* Required action *
An identical copy of all the records is what the answer must contain.

* Records for the exercise *
────────────────────────────────────────
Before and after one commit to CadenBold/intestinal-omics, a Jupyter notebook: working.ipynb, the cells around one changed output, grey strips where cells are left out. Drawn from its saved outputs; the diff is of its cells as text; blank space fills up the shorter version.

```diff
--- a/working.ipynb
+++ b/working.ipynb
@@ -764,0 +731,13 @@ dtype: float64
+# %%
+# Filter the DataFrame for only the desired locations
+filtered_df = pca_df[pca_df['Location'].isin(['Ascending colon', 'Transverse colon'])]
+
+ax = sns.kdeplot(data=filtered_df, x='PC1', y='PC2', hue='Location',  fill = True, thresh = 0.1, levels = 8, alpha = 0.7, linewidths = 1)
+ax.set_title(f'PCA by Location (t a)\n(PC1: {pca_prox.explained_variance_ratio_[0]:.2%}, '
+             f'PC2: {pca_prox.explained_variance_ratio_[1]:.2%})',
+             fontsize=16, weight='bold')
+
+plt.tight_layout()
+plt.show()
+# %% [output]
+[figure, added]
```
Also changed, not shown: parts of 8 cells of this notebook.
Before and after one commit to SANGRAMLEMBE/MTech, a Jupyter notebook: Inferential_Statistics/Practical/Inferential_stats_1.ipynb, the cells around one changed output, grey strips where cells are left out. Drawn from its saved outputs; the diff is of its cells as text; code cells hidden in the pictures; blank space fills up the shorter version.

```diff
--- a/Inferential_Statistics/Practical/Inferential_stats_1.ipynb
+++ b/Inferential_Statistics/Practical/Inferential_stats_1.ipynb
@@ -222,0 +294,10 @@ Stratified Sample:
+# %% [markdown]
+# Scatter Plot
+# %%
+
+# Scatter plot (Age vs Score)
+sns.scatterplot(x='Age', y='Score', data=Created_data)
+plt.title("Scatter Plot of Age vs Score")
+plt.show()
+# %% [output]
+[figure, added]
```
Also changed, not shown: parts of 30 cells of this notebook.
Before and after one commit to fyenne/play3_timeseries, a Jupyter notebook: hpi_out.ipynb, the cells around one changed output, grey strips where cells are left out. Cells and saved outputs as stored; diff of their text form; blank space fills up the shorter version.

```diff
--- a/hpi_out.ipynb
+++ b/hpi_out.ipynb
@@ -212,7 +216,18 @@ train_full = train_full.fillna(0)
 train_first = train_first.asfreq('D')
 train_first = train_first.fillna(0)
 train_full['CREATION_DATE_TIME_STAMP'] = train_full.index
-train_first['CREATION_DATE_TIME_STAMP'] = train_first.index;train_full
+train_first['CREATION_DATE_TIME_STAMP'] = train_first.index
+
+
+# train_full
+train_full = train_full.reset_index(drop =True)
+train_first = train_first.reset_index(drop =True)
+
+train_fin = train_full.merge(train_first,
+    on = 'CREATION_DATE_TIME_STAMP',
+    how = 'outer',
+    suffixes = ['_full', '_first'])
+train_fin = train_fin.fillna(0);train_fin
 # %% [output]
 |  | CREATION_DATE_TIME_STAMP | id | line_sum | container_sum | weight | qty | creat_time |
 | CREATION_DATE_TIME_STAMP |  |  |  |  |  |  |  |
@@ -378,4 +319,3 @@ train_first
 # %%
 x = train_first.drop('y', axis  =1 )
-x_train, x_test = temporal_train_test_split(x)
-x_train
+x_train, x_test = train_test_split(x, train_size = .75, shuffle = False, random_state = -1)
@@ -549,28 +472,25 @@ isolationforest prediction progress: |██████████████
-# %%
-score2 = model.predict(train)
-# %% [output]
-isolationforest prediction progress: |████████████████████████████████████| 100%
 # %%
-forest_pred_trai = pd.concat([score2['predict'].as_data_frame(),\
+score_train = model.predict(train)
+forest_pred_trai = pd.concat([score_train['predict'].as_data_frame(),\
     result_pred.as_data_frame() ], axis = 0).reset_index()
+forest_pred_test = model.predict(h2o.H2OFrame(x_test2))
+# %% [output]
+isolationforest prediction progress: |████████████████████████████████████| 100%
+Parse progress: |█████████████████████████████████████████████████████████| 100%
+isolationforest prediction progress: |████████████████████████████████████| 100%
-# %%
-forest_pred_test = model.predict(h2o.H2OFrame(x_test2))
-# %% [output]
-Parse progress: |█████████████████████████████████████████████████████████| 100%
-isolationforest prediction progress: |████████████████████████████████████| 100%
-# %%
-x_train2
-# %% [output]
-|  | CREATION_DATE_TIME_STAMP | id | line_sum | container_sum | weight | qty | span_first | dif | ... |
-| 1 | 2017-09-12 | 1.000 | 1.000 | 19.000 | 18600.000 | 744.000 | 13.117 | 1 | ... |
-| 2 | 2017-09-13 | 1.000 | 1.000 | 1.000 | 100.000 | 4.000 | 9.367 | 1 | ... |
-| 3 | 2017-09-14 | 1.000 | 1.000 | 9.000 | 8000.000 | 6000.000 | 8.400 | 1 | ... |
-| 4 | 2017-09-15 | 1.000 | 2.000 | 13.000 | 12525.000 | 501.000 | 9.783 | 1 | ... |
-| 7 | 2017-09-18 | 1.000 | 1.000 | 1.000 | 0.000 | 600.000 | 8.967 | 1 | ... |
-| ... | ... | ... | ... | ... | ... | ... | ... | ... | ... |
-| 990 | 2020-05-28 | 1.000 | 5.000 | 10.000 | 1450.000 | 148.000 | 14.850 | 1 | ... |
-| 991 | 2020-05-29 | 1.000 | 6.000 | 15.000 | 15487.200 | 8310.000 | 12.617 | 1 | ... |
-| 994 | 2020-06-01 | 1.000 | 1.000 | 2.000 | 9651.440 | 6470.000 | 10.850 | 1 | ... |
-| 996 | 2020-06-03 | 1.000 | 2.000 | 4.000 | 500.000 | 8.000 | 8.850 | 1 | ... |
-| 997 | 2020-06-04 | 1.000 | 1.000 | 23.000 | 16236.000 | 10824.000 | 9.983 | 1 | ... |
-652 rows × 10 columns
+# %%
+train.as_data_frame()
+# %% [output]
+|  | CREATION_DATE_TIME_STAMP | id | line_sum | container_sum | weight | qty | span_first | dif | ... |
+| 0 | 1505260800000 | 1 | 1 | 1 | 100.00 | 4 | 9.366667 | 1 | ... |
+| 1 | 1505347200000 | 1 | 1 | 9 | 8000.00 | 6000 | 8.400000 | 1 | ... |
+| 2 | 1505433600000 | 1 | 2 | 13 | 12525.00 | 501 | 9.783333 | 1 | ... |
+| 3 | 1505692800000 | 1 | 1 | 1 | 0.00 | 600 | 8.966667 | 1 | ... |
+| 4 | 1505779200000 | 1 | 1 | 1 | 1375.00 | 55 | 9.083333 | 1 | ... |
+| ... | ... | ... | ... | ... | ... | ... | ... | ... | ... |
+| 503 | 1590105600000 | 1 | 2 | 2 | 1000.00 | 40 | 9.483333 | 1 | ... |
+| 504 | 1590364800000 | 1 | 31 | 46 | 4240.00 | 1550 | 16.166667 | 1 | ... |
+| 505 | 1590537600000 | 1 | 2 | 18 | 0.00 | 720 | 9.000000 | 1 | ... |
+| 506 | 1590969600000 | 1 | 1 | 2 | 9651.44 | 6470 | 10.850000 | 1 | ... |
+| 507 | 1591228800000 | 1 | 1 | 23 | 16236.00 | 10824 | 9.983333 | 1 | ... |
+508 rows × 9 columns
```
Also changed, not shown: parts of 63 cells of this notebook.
────────────────────────────────────────
* Answer box *
Before and after one commit to CadenBold/intestinal-omics, a Jupyter notebook: working.ipynb, the cells around one changed output, grey strips where cells are left out. Drawn from its saved outputs; the diff is of its cells as text; blank space fills up the shorter version.

```diff
--- a/working.ipynb
+++ b/working.ipynb
@@ -764,0 +731,13 @@ dtype: float64
+# %%
+# Filter the DataFrame for only the desired locations
+filtered_df = pca_df[pca_df['Location'].isin(['Ascending colon', 'Transverse colon'])]
+
+ax = sns.kdeplot(data=filtered_df, x='PC1', y='PC2', hue='Location',  fill = True, thresh = 0.1, levels = 8, alpha = 0.7, linewidths = 1)
+ax.set_title(f'PCA by Location (t a)\n(PC1: {pca_prox.explained_variance_ratio_[0]:.2%}, '
+             f'PC2: {pca_prox.explained_variance_ratio_[1]:.2%})',
+             fontsize=16, weight='bold')
+
+plt.tight_layout()
+plt.show()
+# %% [output]
+[figure, added]
```
Also changed, not shown: parts of 8 cells of this notebook.
Before and after one commit to SANGRAMLEMBE/MTech, a Jupyter notebook: Inferential_Statistics/Practical/Inferential_stats_1.ipynb, the cells around one changed output, grey strips where cells are left out. Drawn from its saved outputs; the diff is of its cells as text; code cells hidden in the pictures; blank space fills up the shorter version.

```diff
--- a/Inferential_Statistics/Practical/Inferential_stats_1.ipynb
+++ b/Inferential_Statistics/Practical/Inferential_stats_1.ipynb
@@ -222,0 +294,10 @@ Stratified Sample:
+# %% [markdown]
+# Scatter Plot
+# %%
+
+# Scatter plot (Age vs Score)
+sns.scatterplot(x='Age', y='Score', data=Created_data)
+plt.title("Scatter Plot of Age vs Score")
+plt.show()
+# %% [output]
+[figure, added]
```
Also changed, not shown: parts of 30 cells of this notebook.
Before and after one commit to fyenne/play3_timeseries, a Jupyter notebook: hpi_out.ipynb, the cells around one changed output, grey strips where cells are left out. Cells and saved outputs as stored; diff of their text form; blank space fills up the shorter version.

```diff
--- a/hpi_out.ipynb
+++ b/hpi_out.ipynb
@@ -212,7 +216,18 @@ train_full = train_full.fillna(0)
 train_first = train_first.asfreq('D')
 train_first = train_first.fillna(0)
 train_full['CREATION_DATE_TIME_STAMP'] = train_full.index
-train_first['CREATION_DATE_TIME_STAMP'] = train_first.index;train_full
+train_first['CREATION_DATE_TIME_STAMP'] = train_first.index
+
+
+# train_full
+train_full = train_full.reset_index(drop =True)
+train_first = train_first.reset_index(drop =True)
+
+train_fin = train_full.merge(train_first,
+    on = 'CREATION_DATE_TIME_STAMP',
+    how = 'outer',
+    suffixes = ['_full', '_first'])
+train_fin = train_fin.fillna(0);train_fin
 # %% [output]
 |  | CREATION_DATE_TIME_STAMP | id | line_sum | container_sum | weight | qty | creat_time |
 | CREATION_DATE_TIME_STAMP |  |  |  |  |  |  |  |
@@ -378,4 +319,3 @@ train_first
 # %%
 x = train_first.drop('y', axis  =1 )
-x_train, x_test = temporal_train_test_split(x)
-x_train
+x_train, x_test = train_test_split(x, train_size = .75, shuffle = False, random_state = -1)
@@ -549,28 +472,25 @@ isolationforest prediction progress: |██████████████
-# %%
-score2 = model.predict(train)
-# %% [output]
-isolationforest prediction progress: |████████████████████████████████████| 100%
 # %%
-forest_pred_trai = pd.concat([score2['predict'].as_data_frame(),\
+score_train = model.predict(train)
+forest_pred_trai = pd.concat([score_train['predict'].as_data_frame(),\
     result_pred.as_data_frame() ], axis = 0).reset_index()
+forest_pred_test = model.predict(h2o.H2OFrame(x_test2))
+# %% [output]
+isolationforest prediction progress: |████████████████████████████████████| 100%
+Parse progress: |█████████████████████████████████████████████████████████| 100%
+isolationforest prediction progress: |████████████████████████████████████| 100%
-# %%
-forest_pred_test = model.predict(h2o.H2OFrame(x_test2))
-# %% [output]
-Parse progress: |█████████████████████████████████████████████████████████| 100%
-isolationforest prediction progress: |████████████████████████████████████| 100%
-# %%
-x_train2
-# %% [output]
-|  | CREATION_DATE_TIME_STAMP | id | line_sum | container_sum | weight | qty | span_first | dif | ... |
-| 1 | 2017-09-12 | 1.000 | 1.000 | 19.000 | 18600.000 | 744.000 | 13.117 | 1 | ... |
-| 2 | 2017-09-13 | 1.000 | 1.000 | 1.000 | 100.000 | 4.000 | 9.367 | 1 | ... |
-| 3 | 2017-09-14 | 1.000 | 1.000 | 9.000 | 8000.000 | 6000.000 | 8.400 | 1 | ... |
-| 4 | 2017-09-15 | 1.000 | 2.000 | 13.000 | 12525.000 | 501.000 | 9.783 | 1 | ... |
-| 7 | 2017-09-18 | 1.000 | 1.000 | 1.000 | 0.000 | 600.000 | 8.967 | 1 | ... |
-| ... | ... | ... | ... | ... | ... | ... | ... | ... | ... |
-| 990 | 2020-05-28 | 1.000 | 5.000 | 10.000 | 1450.000 | 148.000 | 14.850 | 1 | ... |
-| 991 | 2020-05-29 | 1.000 | 6.000 | 15.000 | 15487.200 | 8310.000 | 12.617 | 1 | ... |
-| 994 | 2020-06-01 | 1.000 | 1.000 | 2.000 | 9651.440 | 6470.000 | 10.850 | 1 | ... |
-| 996 | 2020-06-03 | 1.000 | 2.000 | 4.000 | 500.000 | 8.000 | 8.850 | 1 | ... |
-| 997 | 2020-06-04 | 1.000 | 1.000 | 23.000 | 16236.000 | 10824.000 | 9.983 | 1 | ... |
-652 rows × 10 columns
+# %%
+train.as_data_frame()
+# %% [output]
+|  | CREATION_DATE_TIME_STAMP | id | line_sum | container_sum | weight | qty | span_first | dif | ... |
+| 0 | 1505260800000 | 1 | 1 | 1 | 100.00 | 4 | 9.366667 | 1 | ... |
+| 1 | 1505347200000 | 1 | 1 | 9 | 8000.00 | 6000 | 8.400000 | 1 | ... |
+| 2 | 1505433600000 | 1 | 2 | 13 | 12525.00 | 501 | 9.783333 | 1 | ... |
+| 3 | 1505692800000 | 1 | 1 | 1 | 0.00 | 600 | 8.966667 | 1 | ... |
+| 4 | 1505779200000 | 1 | 1 | 1 | 1375.00 | 55 | 9.083333 | 1 | ... |
+| ... | ... | ... | ... | ... | ... | ... | ... | ... | ... |
+| 503 | 1590105600000 | 1 | 2 | 2 | 1000.00 | 40 | 9.483333 | 1 | ... |
+| 504 | 1590364800000 | 1 | 31 | 46 | 4240.00 | 1550 | 16.166667 | 1 | ... |
+| 505 | 1590537600000 | 1 | 2 | 18 | 0.00 | 720 | 9.000000 | 1 | ... |
+| 506 | 1590969600000 | 1 | 1 | 2 | 9651.44 | 6470 | 10.850000 | 1 | ... |
+| 507 | 1591228800000 | 1 | 1 | 23 | 16236.00 | 10824 | 9.983333 | 1 | ... |
+508 rows × 9 columns
```
Also changed, not shown: parts of 63 cells of this notebook.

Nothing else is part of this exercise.